### EXERCISE GOAL
Working through the lines below, return each one that holds "favicon".

Extracted data entries
——

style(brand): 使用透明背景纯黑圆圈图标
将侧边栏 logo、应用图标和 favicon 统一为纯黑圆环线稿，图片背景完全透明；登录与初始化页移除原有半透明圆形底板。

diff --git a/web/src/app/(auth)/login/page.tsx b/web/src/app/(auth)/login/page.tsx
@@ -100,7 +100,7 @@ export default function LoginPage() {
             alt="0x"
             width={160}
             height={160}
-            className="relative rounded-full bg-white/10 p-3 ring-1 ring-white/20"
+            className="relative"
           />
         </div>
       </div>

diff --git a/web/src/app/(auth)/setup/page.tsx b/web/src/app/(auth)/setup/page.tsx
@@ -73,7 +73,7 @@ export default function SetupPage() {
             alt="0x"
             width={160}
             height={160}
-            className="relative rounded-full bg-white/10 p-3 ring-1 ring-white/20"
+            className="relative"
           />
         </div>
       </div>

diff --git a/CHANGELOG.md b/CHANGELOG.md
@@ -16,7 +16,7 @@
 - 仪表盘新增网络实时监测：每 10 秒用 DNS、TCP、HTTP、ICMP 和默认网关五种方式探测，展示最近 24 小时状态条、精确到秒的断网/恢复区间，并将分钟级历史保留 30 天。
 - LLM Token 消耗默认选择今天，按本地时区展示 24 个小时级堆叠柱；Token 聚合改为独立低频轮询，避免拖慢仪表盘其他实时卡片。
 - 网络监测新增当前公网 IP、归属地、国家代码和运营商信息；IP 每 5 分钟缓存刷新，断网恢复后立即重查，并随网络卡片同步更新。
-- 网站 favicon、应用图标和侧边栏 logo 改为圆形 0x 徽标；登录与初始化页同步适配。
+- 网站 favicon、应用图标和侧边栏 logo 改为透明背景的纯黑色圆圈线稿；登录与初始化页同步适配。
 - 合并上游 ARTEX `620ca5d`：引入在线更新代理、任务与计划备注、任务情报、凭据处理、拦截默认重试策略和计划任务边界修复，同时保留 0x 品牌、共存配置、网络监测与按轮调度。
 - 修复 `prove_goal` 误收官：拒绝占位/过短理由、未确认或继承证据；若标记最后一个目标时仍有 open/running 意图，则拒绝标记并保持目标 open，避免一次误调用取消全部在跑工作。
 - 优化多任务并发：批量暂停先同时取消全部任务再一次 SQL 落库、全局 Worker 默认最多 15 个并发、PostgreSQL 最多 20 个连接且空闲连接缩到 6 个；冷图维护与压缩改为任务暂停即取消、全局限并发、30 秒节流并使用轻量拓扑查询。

——

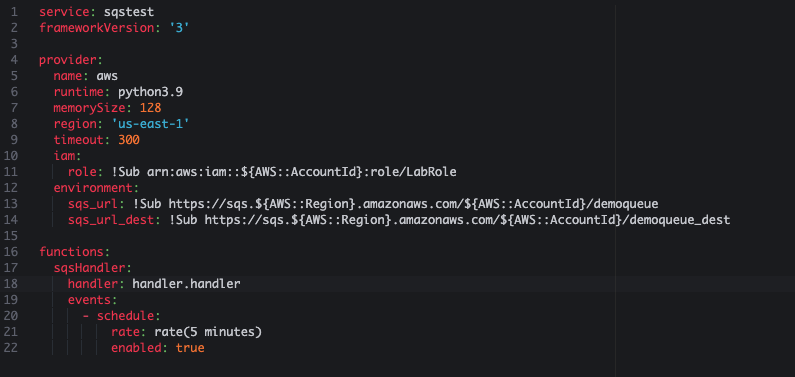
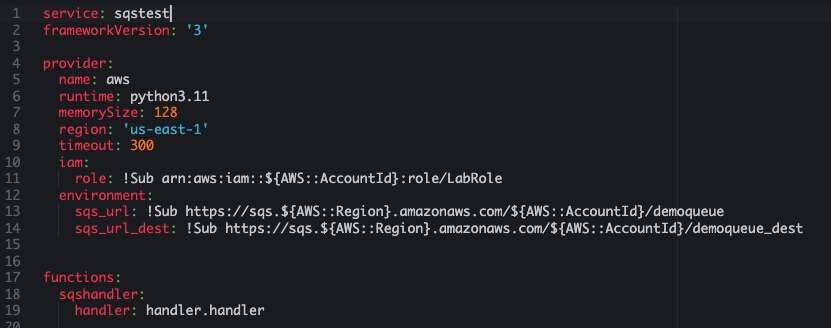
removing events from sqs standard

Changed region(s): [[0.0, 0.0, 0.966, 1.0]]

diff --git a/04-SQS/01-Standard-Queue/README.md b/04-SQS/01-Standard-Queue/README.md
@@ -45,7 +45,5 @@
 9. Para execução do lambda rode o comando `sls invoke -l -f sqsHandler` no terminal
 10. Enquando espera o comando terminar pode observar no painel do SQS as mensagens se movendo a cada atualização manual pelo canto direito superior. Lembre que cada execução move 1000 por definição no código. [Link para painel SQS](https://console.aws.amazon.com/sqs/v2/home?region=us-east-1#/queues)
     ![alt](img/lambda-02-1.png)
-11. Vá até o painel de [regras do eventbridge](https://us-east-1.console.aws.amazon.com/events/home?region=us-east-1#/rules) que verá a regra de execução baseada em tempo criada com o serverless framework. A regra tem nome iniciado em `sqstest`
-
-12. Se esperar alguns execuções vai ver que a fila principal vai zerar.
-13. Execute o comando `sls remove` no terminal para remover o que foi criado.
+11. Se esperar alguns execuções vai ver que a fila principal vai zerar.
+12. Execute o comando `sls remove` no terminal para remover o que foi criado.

——

### EXERCISE RESULT
将侧边栏 logo、应用图标和 favicon 统一为纯黑圆环线稿，图片背景完全透明；登录与初始化页移除原有半透明圆形底板。
-- 网站 favicon、应用图标和侧边栏 logo 改为圆形 0x 徽标；登录与初始化页同步适配。
+- 网站 favicon、应用图标和侧边栏 logo 改为透明背景的纯黑色圆圈线稿；登录与初始化页同步适配。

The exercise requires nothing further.